_Material supplied_
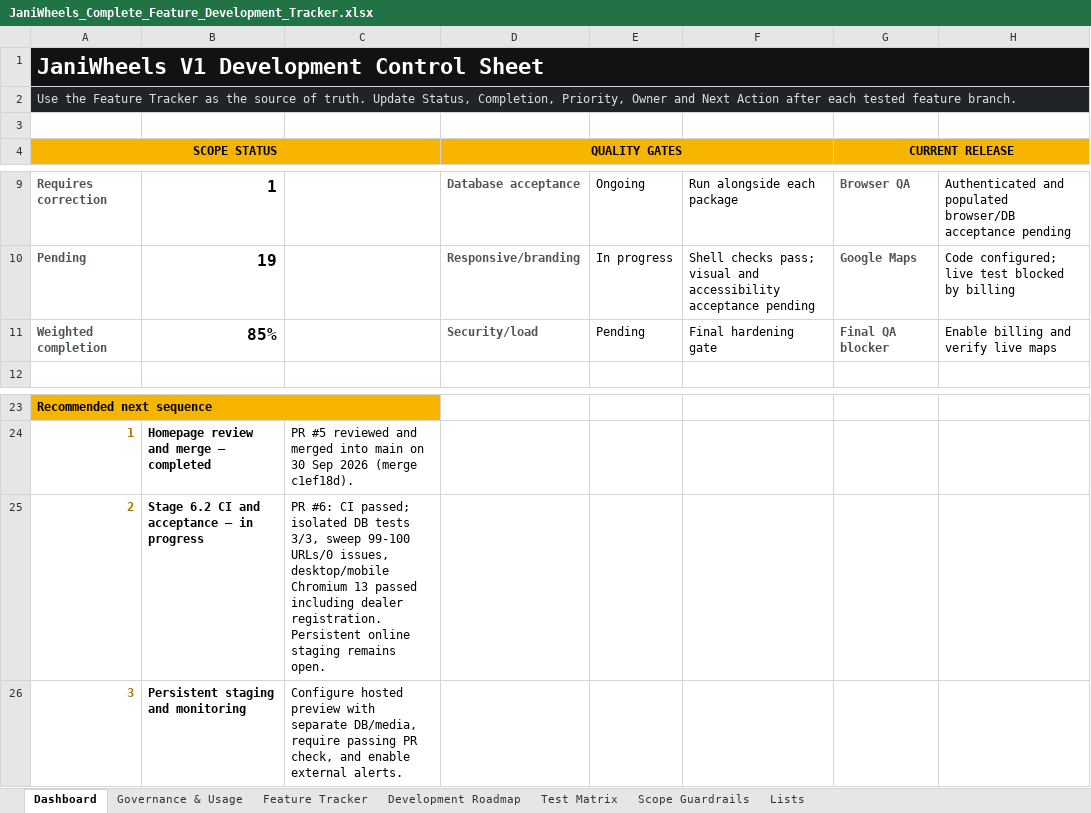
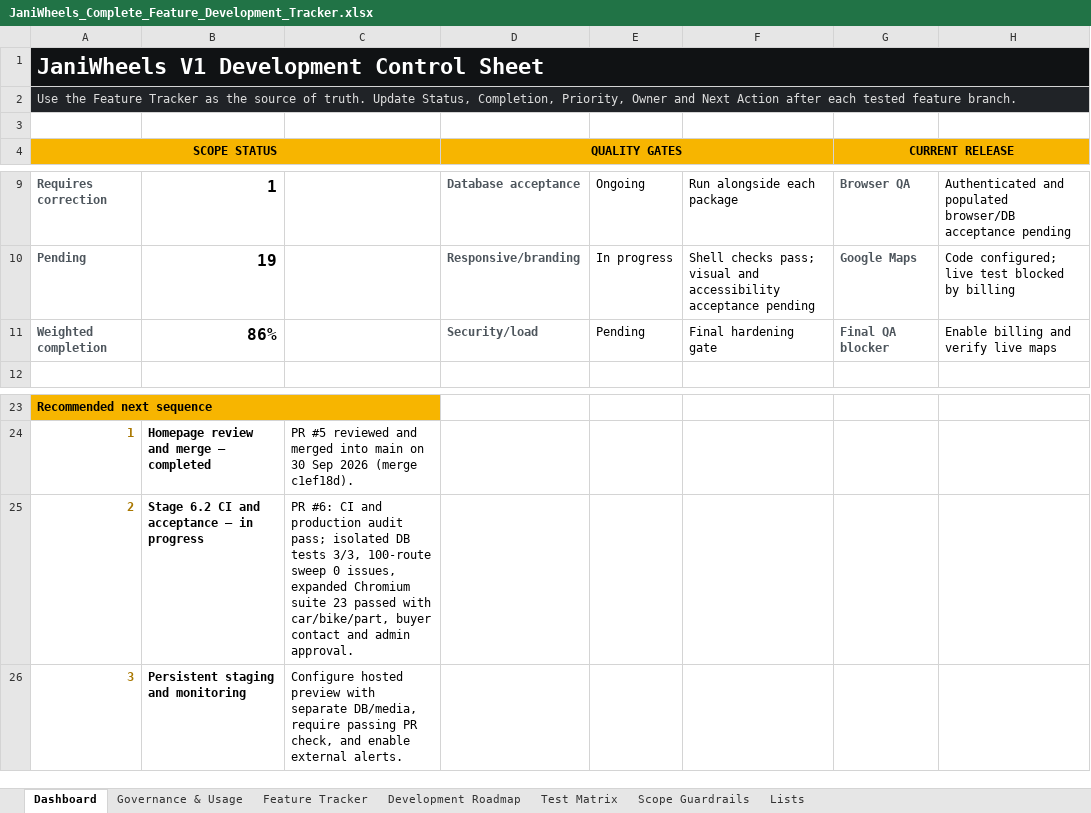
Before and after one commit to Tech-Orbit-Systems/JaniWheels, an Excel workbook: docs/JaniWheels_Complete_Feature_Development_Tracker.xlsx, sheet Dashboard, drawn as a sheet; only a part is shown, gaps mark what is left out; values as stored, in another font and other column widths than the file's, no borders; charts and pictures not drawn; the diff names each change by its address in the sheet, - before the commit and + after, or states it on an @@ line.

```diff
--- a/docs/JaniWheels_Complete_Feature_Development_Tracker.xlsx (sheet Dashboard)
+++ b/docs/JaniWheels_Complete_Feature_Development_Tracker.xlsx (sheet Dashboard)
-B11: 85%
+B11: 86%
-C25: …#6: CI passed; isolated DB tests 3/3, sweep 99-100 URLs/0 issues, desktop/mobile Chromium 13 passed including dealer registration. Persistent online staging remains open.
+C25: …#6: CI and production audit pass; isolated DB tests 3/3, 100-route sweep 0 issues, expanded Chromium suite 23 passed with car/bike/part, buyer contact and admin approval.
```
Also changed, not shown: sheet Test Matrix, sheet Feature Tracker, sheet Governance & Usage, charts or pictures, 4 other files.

_Work instructions_
In the records above, how many lines contain the string "issues"? Reply with the number only.

_Task solution_
2